[Image comparison data]
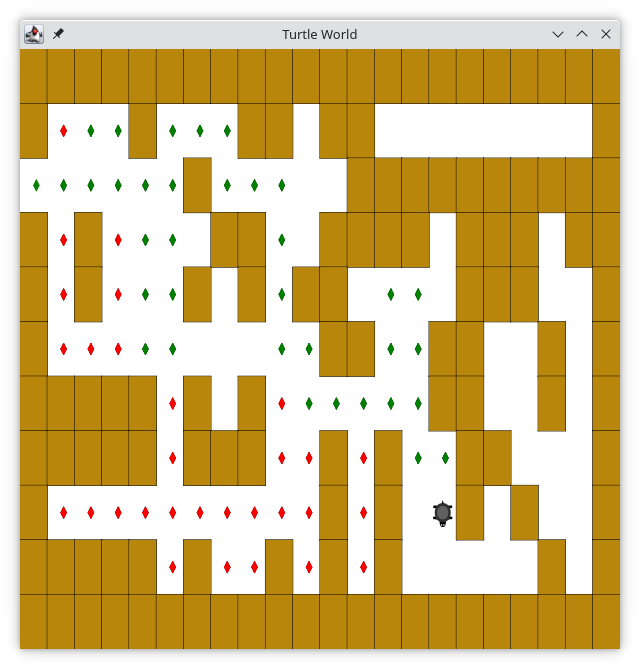
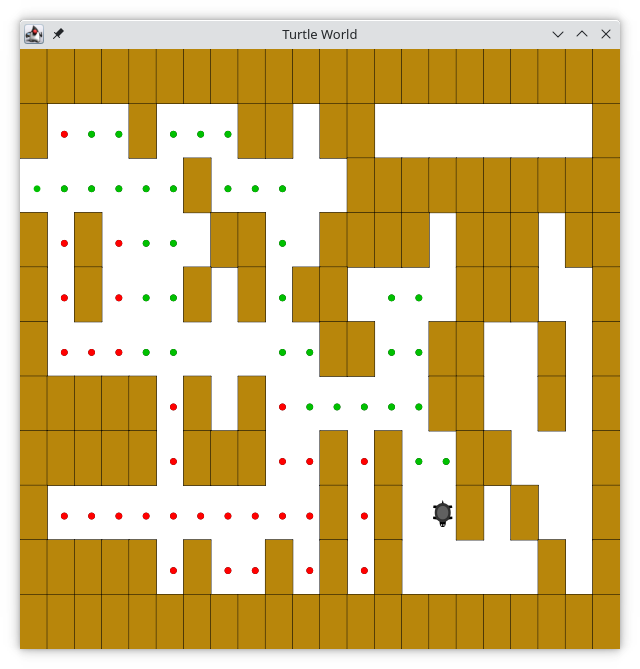
dropBreadCrumb now draws dots.

diff --git a/javads_code/recursion/Maze.java b/javads_code/recursion/Maze.java
@@ -71,6 +71,7 @@ public class Maze {
             }
         }
         this.habitat.setUpdating(true);
+        t.setDelay(0.04);
     }
 
     public void drawCenteredBox(double x, double y, Color color) {
@@ -95,7 +96,7 @@ public class Maze {
         
             Color color = null;
             if (value.equals(PART_OF_PATH)) {
-                color = new Color(0, 128, 0);
+                color = new Color(0, 192, 0);  //bright green
             } else if (value.equals(OBSTACLE)) {
                 color = Color.RED;
             } else if (value.equals(TRIED)) {
@@ -118,33 +119,10 @@ public class Maze {
     }
     
     public void dropBreadCrumb(Color color) {
-        double saveHeading = t.getHeading();
         Color saveColor = t.getColor();
-        boolean savePenDown = t.isPenDown();
-        this.habitat.setUpdating(false);
-        t.setDelay(0);
-        t.setHeading(0);
-        t.penUp();
         t.setColor(color);
-        t.setFillColor(color);
-        t.beginFill();
-        t.turnRight(45);
-        t.penDown();
-        for (int i = 0; i < 4; i++) {
-            t.forward(0.141);
-            t.turnLeft(90);
-        }
-        t.endFill();
+        t.drawDot(0.25);
         t.setColor(saveColor);
-        t.setHeading(saveHeading);
-        if (savePenDown) {
-            t.penDown();
-        } else {
-            t.penUp();
-        }
-        this.habitat.setUpdating(true);
-        t.show();
-        t.setDelay(0.05);
     }
         
     public boolean isExit(int row, int col) {

diff --git a/javads_code/recursion/TurtleTest.java b/javads_code/recursion/TurtleTest.java
@@ -5,23 +5,10 @@ public class TurtleTest
 {
     
       public static void dropBreadCrumb(Turtle t, Color color) {
-        double saveHeading = t.getHeading();
-        Color saveColor = t.getColor();
-        t.penUp();
-        t.setColor(color);
         t.setFillColor(color);
-        t.beginFill();
-        t.setHeading(0);
-        t.forward(0.1);
-        t.turnRight(45);
-        t.penDown();
-        for (int i = 0; i < 4; i++) {
-            t.forward(0.141);
-            t.turnLeft(90);
-        }
-        t.endFill();
-        t.setColor(saveColor);
-        t.setHeading(saveHeading);
+        t.setColor(color);
+        t.drawDot(10);
+    
     }
 
   public static void main(String[] args)

diff --git a/javads_code/recursion/World.java b/javads_code/recursion/World.java
@@ -168,6 +168,17 @@ public class World extends JFrame {
             this.blit();
         }
 	}
+    
+    void drawDot(Point2D.Double p1, double diameter, Color color) {
+        this.gg.setColor(color);
+        Ellipse2D.Double ellipse = new Ellipse2D.Double(p1.x, p1.y,
+            diameter, diameter);
+        this.gg.fill(ellipse);
+        
+        if (this.updating) {
+            this.blit();
+        }
+    }
 	
     void fill(Path2D path, Color c) {
         Color saveColor = this.gg.getColor();

diff --git a/javads_code/recursion/Turtle.java b/javads_code/recursion/Turtle.java
@@ -527,8 +527,9 @@ public class Turtle {
 		}
 	}
     
-    public void drawDot(int diameter, Color color) {
-        world.drawDot(this.location, diameter, color);
+    public void drawDot(double diameter) {
+        diameter = this.world.getScaleX() * diameter;
+        world.drawDot(this.location, diameter, this.getColor());
     }
     
     /**
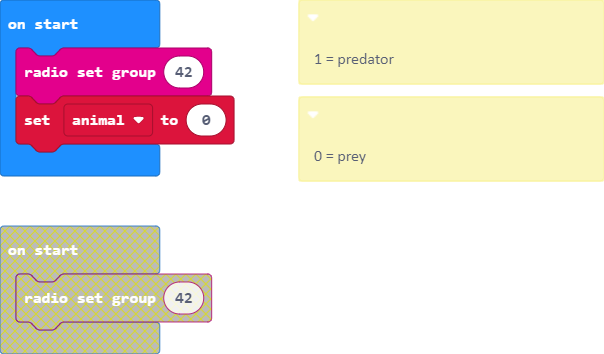
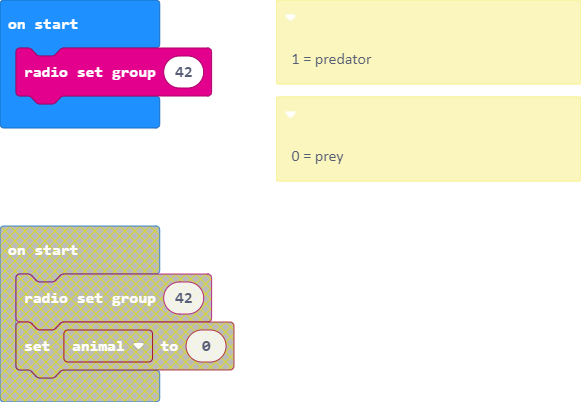
Update main.blocks, main.ts, main.py

Changed region(s): [[0.0, 0.5593, 0.4028, 1.0], [0.0, 0.0, 0.4028, 0.4972], [0.4647, 0.0, 1.0, 0.5282]]

diff --git a/main.ts b/main.ts
@@ -1,20 +1,25 @@
+let animal = 0
+//  0 = prey, 1 = predator
+let nearby_animal = 0
+radio.setGroup(42)
 radio.onReceivedNumber(function on_received_number(receivedNumber: number) {
     
     nearby_animal = receivedNumber
 })
-//  0 = prey
-//  1 = predator
-let nearby_animal = 0
-radio.setGroup(42)
-let animal = 0
 basic.forever(function on_forever() {
+    
+    
     if (animal == 1) {
+        //  predator
         radio.sendNumber(animal)
-        basic.pause(500)
+        basic.pause(100)
     } else if (animal == 0) {
+        //  prey
         radio.sendNumber(animal)
-        basic.pause(500)
+        basic.pause(100)
         if (nearby_animal == 1) {
+            
+        } else if (nearby_animal == 0) {
             
         }
         

diff --git a/main.py b/main.py
@@ -1,21 +1,23 @@
+animal = 0 # 0 = prey, 1 = predator
+nearby_animal = 0
+radio.set_group(42)
+
 def on_received_number(receivedNumber):
     global nearby_animal
     nearby_animal = receivedNumber
 radio.on_received_number(on_received_number)
 
-# 0 = prey
-# 1 = predator
-nearby_animal = 0
-radio.set_group(42)
-animal = 0
-
 def on_forever():
-    if animal == 1:
+    global animal
+    global nearby_animal
+    if animal == 1: # predator
         radio.send_number(animal)
-        basic.pause(500)
-    elif animal == 0:
+        basic.pause(100)
+    elif animal == 0 : # prey
         radio.send_number(animal)
-        basic.pause(500)
+        basic.pause(100)
         if nearby_animal == 1:
+            pass
+        elif nearby_animal == 0:
             pass
 basic.forever(on_forever)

WHAT YOU WILL DO: Return every entry word for word, leaving the pictures out.

COMPLETED TASK:
dropBreadCrumb now draws dots.

diff --git a/javads_code/recursion/Maze.java b/javads_code/recursion/Maze.java
@@ -71,6 +71,7 @@ public class Maze {
             }
         }
         this.habitat.setUpdating(true);
+        t.setDelay(0.04);
     }
 
     public void drawCenteredBox(double x, double y, Color color) {
@@ -95,7 +96,7 @@ public class Maze {
         
             Color color = null;
             if (value.equals(PART_OF_PATH)) {
-                color = new Color(0, 128, 0);
+                color = new Color(0, 192, 0);  //bright green
             } else if (value.equals(OBSTACLE)) {
                 color = Color.RED;
             } else if (value.equals(TRIED)) {
@@ -118,33 +119,10 @@ public class Maze {
     }
     
     public void dropBreadCrumb(Color color) {
-        double saveHeading = t.getHeading();
         Color saveColor = t.getColor();
-        boolean savePenDown = t.isPenDown();
-        this.habitat.setUpdating(false);
-        t.setDelay(0);
-        t.setHeading(0);
-        t.penUp();
         t.setColor(color);
-        t.setFillColor(color);
-        t.beginFill();
-        t.turnRight(45);
-        t.penDown();
-        for (int i = 0; i < 4; i++) {
-            t.forward(0.141);
-            t.turnLeft(90);
-        }
-        t.endFill();
+        t.drawDot(0.25);
         t.setColor(saveColor);
-        t.setHeading(saveHeading);
-        if (savePenDown) {
-            t.penDown();
-        } else {
-            t.penUp();
-        }
-        this.habitat.setUpdating(true);
-        t.show();
-        t.setDelay(0.05);
     }
         
     public boolean isExit(int row, int col) {

diff --git a/javads_code/recursion/TurtleTest.java b/javads_code/recursion/TurtleTest.java
@@ -5,23 +5,10 @@ public class TurtleTest
 {
     
       public static void dropBreadCrumb(Turtle t, Color color) {
-        double saveHeading = t.getHeading();
-        Color saveColor = t.getColor();
-        t.penUp();
-        t.setColor(color);
         t.setFillColor(color);
-        t.beginFill();
-        t.setHeading(0);
-        t.forward(0.1);
-        t.turnRight(45);
-        t.penDown();
-        for (int i = 0; i < 4; i++) {
-            t.forward(0.141);
-            t.turnLeft(90);
-        }
-        t.endFill();
-        t.setColor(saveColor);
-        t.setHeading(saveHeading);
+        t.setColor(color);
+        t.drawDot(10);
+    
     }
 
   public static void main(String[] args)

diff --git a/javads_code/recursion/World.java b/javads_code/recursion/World.java
@@ -168,6 +168,17 @@ public class World extends JFrame {
             this.blit();
         }
 	}
+    
+    void drawDot(Point2D.Double p1, double diameter, Color color) {
+        this.gg.setColor(color);
+        Ellipse2D.Double ellipse = new Ellipse2D.Double(p1.x, p1.y,
+            diameter, diameter);
+        this.gg.fill(ellipse);
+        
+        if (this.updating) {
+            this.blit();
+        }
+    }
 	
     void fill(Path2D path, Color c) {
         Color saveColor = this.gg.getColor();

diff --git a/javads_code/recursion/Turtle.java b/javads_code/recursion/Turtle.java
@@ -527,8 +527,9 @@ public class Turtle {
 		}
 	}
     
-    public void drawDot(int diameter, Color color) {
-        world.drawDot(this.location, diameter, color);
+    public void drawDot(double diameter) {
+        diameter = this.world.getScaleX() * diameter;
+        world.drawDot(this.location, diameter, this.getColor());
     }
     
     /**
Update main.blocks, main.ts, main.py

Changed region(s): [[0.0, 0.5593, 0.4028, 1.0], [0.0, 0.0, 0.4028, 0.4972], [0.4647, 0.0, 1.0, 0.5282]]

diff --git a/main.ts b/main.ts
@@ -1,20 +1,25 @@
+let animal = 0
+//  0 = prey, 1 = predator
+let nearby_animal = 0
+radio.setGroup(42)
 radio.onReceivedNumber(function on_received_number(receivedNumber: number) {
     
     nearby_animal = receivedNumber
 })
-//  0 = prey
-//  1 = predator
-let nearby_animal = 0
-radio.setGroup(42)
-let animal = 0
 basic.forever(function on_forever() {
+    
+    
     if (animal == 1) {
+        //  predator
         radio.sendNumber(animal)
-        basic.pause(500)
+        basic.pause(100)
     } else if (animal == 0) {
+        //  prey
         radio.sendNumber(animal)
-        basic.pause(500)
+        basic.pause(100)
         if (nearby_animal == 1) {
+            
+        } else if (nearby_animal == 0) {
             
         }
         

diff --git a/main.py b/main.py
@@ -1,21 +1,23 @@
+animal = 0 # 0 = prey, 1 = predator
+nearby_animal = 0
+radio.set_group(42)
+
 def on_received_number(receivedNumber):
     global nearby_animal
     nearby_animal = receivedNumber
 radio.on_received_number(on_received_number)
 
-# 0 = prey
-# 1 = predator
-nearby_animal = 0
-radio.set_group(42)
-animal = 0
-
 def on_forever():
-    if animal == 1:
+    global animal
+    global nearby_animal
+    if animal == 1: # predator
         radio.send_number(animal)
-        basic.pause(500)
-    elif animal == 0:
+        basic.pause(100)
+    elif animal == 0 : # prey
         radio.send_number(animal)
-        basic.pause(500)
+        basic.pause(100)
         if nearby_animal == 1:
+            pass
+        elif nearby_animal == 0:
             pass
 basic.forever(on_forever)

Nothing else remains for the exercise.